A central question, as it turns out, in Mamet’s 80-minute, one-act drama, now receiving its East Coast premiere in a Great Barrington Public Theater production directed by Jim Frangione.

“Communion” embeds an inquiry into the nature of evil and the essence of the human soul within the framework of a story about a horrific murder. Or, rather, vice versa — an approach that makes “Communion” more theoretical exercise than play.

That has too often been the case with Mamet in the past decade. Indisputably one of the most important dramatists of his generation, he has seemed to lose interest in communicating with audiences, turning out opaque dramas like “China Doll” (which starred Al Pacino on Broadway in 2015) and “The Anarchist” (which featured Patti LuPone and Debra Winger and closed after two weeks on Broadway in 2012).

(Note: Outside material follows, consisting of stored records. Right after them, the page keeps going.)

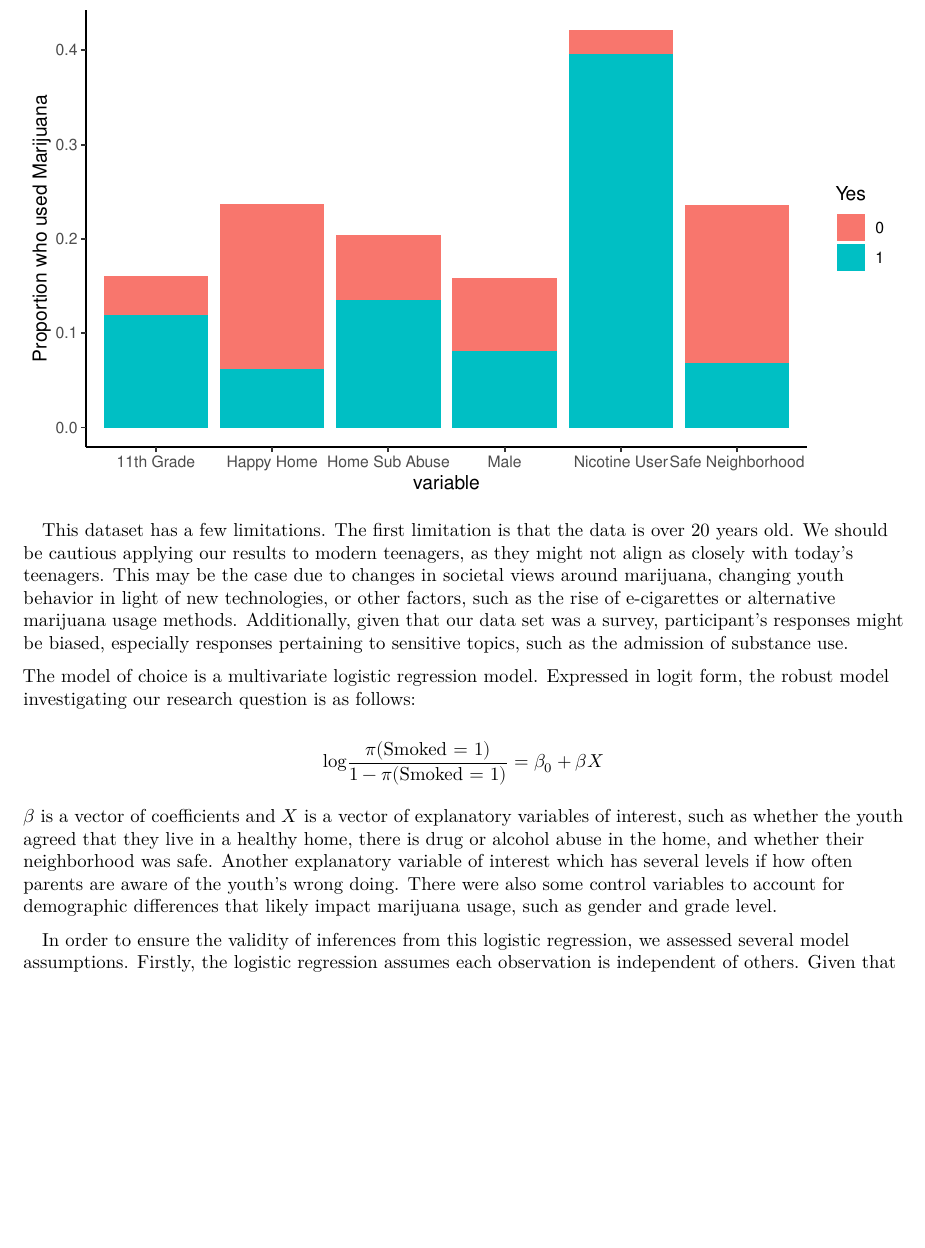
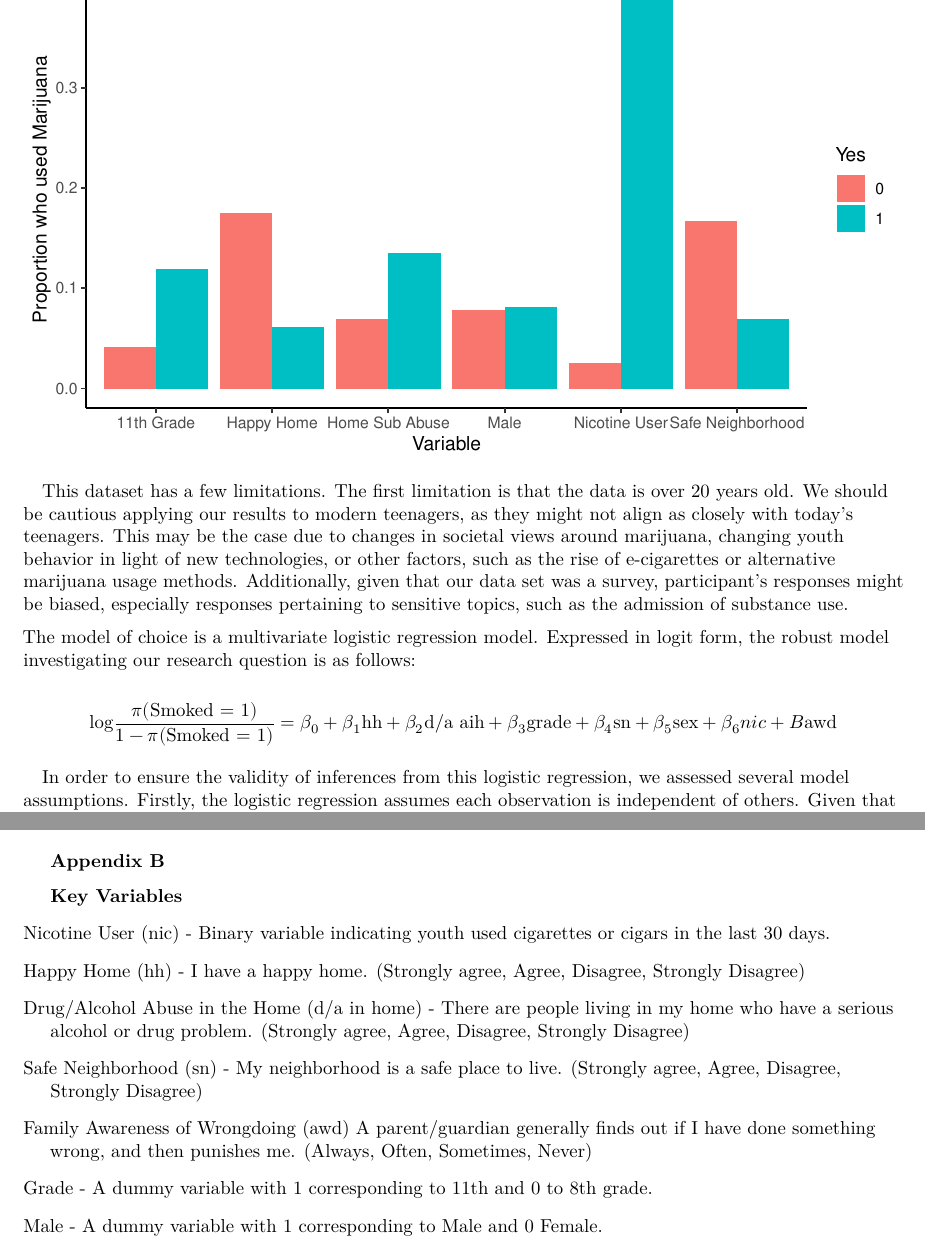
Before and after one commit to CoBens14/STA_310_Proj2, an R Markdown document (Project_3_Draft.Rmd): part of page 3 of 7 before the commit and two parts of pages 3 and 7 of 7 after it, the two joined at a grey line, cut at the place of the change, the shorter picture padded with empty space. Rendered offline with R 4.5, knitr and Pandoc, then LaTeX, with nearby package versions; some code elsewhere in the file could not run offline.

Commit message:
Add files via upload

````diff
--- a/Project_3_Draft.Rmd
+++ b/Project_3_Draft.Rmd
@@ -108,12 +107,11 @@
+  labs(y = "Proportion who used Marijuana", fill = "Yes", x = "Variable") + theme_classic()
 ```
 
 $\quad$This dataset has a few limitations. The first limitation is that the data is over 20 years old. We should be cautious applying our results to modern teenagers, as they might not align as closely with today’s teenagers. This may be the case due to changes in societal views around marijuana, changing youth behavior in light of new technologies, or other factors, such as the rise of e-cigarettes or alternative marijuana usage methods. Additionally, given that our data set was a survey, participant’s responses might be biased, especially responses pertaining to sensitive topics, such as the admission of substance use.
 
 The model of choice is a multivariate logistic regression model. Expressed in logit form, the robust model investigating our research question is as follows:
 
-$$\text{log}\frac{\pi(\text{Smoked = 1})}{1 - \pi(\text{Smoked = 1})} = \beta_0 + \beta X$$
-
-$\beta$ is a vector of coefficients and $X$ is a vector of explanatory variables of interest, such as whether the youth agreed that they live in a healthy home, there is drug or alcohol abuse in the home, and whether their neighborhood was safe. Another explanatory variable of interest which has several levels if how often parents are aware of the youth's wrong doing. There were also some control variables to account for demographic differences that likely impact marijuana usage, such as gender and grade level.
+$$\text{log}\frac{\pi(\text{Smoked = 1})}{1 - \pi(\text{Smoked = 1})} = \beta_0 + \beta_1\text{hh} + \beta_2\text{d/a aih} + \beta_3\text{grade} + \beta_4\text{sn} + \beta_5\text{sex} + \beta_6nic + B\text{awd}$$
 
 $\quad$In order to ensure the validity of inferences from this logistic regression, we assessed several model assumptions. Firstly, the logistic regression assumes each observation is independent of others. Given that the survey was drawn from multiple schools, this assumption may be violated if students from the same school share similar characteristics such as drug policies and peer norms. Secondly, the model assumes the data was obtained through a random sampling process. Lastly, there must be a linear relationship between any continuous explanatory variables and the logit of the outcome, however this assumption is automatically satisfied because all variables used in the model are binary, and thus with only two points per variable, the relationship is always linear.
 
@@ -229,3 +230,24 @@
 
 corrplot(M, tl.col = "black")
 ```
+
+
+### Appendix B
+
+#### Key Variables
+
+\noindent
+
+Nicotine User (nic) - Binary variable indicating youth used cigarettes or cigars in the last 30 days.
+
+Happy Home (hh) - I have a happy home. (Strongly agree, Agree, Disagree, Strongly Disagree)
+
+Drug/Alcohol Abuse in the Home (d/a in home) - There are people living in my home who have a serious alcohol or drug problem. (Strongly agree, Agree, Disagree, Strongly Disagree)
+
+Safe Neighborhood (sn) - My neighborhood is a safe place to live. (Strongly agree, Agree, Disagree, Strongly Disagree)
+
+Family Awareness of Wrongdoing (awd) A parent/guardian generally finds out if I have done something wrong, and then punishes me. (Always, Often, Sometimes, Never)
+
+Grade - A dummy variable with 1 corresponding to 11th and 0 to 8th grade.
+
+Male - A dummy variable with 1 corresponding to Male and 0 Female.
````
Also changed, not shown: Project_3_Draft.Rmd (8 more changed lines).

While “Communion” works better than both of those tedious plays, it’s still a work that is more interesting to think about than to experience.


Some of the ideas in “Communion” are provocative, even profound, but they would be more compelling if they were more fully harnessed to character. Investing in story would add momentum and a dramatic shape that would make “Communion” feel less like a symposium on theology, philosophy, and personal ethics (with a breakout session on political correctness).

Keira Naughton partly breaks through the play’s abstraction with a chilling lead performance as Joan, a wealthy woman and devout Catholic whose son has been accused of the rape and murder of a classmate.

There’s no suggestion in “Communion” that the boy is innocent, and Joan clearly views questions of guilt or innocence as beside the point. The mother is simply determined to get an acquittal for her son (unseen in the play), and if that means smearing the dead girl’s character, Joan is fully prepared to take that step, to the horror of her husband, Alan (David Adkins).


The victim was Jewish, and Joan has no compunction about expressing her antisemitic bigotry in the most crude and vile terms. As for her ruthless amorality, Joan frames it as a “practical’' approach to the situation. “Does that make me a monster?’’ she says. “I couldn’t care less.’’

Not once but twice, Joan tells a defense attorney (played by Boston favorite Will LeBow) that she wants done “whatever it costs” to get her son freed. When the lawyer expresses the faintest trace of tactical indecision, Joan immediately fires him. She also expects her parish priest (Nathan Hinton) to unquestioningly do her bidding, up to and including lying on the witness stand, as repayment for the family’s hefty financial contributions to the church.

We first hear of the murder via the quintessential Mamet tableau: Two weary middle-aged guys sitting at a table, with one doing most of the talking. Their conversation contains some of the reliable pleasures of Mamet-ese, that cryptic, pungent, clipped yet digressive style of discourse he perfected in classics like “American Buffalo” and “Glengarry Glen Ross.” His influence can be detected today in the plays of Stephen Adly Guirgis and Neil LaBute and the TV series of David Simon.

As Hollis (Kevin O’Rourke) delivers a quasi-monologue to fellow detective Burke (Mark “Monk” Schane-Lydon) about the case — and about the suicide of their partner who arrived on the scene and was severely traumatized by what he saw — Hollis gives voice to Mamet’s ink-dark view of human nature. The detective is convinced the family’s wealth will enable the boy to get away with murder.


Ultimately, the outcome is more complicated than that. When Joan has a climactic encounter with a mysterious and Mephistophelean figure named Mrs. Charles (Diane Prusha), we learn just how literally the mother meant it when she said “whatever it costs.”


Play by David Mamet. Directed by Jim Frangione. Presented by Great Barrington Public Theater. At McConnell Theater, Daniel Arts Center, Bard College at Simon’s Rock, Great Barrington. Through Aug. 8. Tickets $30-$40. 413-707-2901, www.GreatBarringtonPublicTheater.org

Don Aucoin can be reached at donald.aucoin@globe.com. Follow him on Twitter @GlobeAucoin.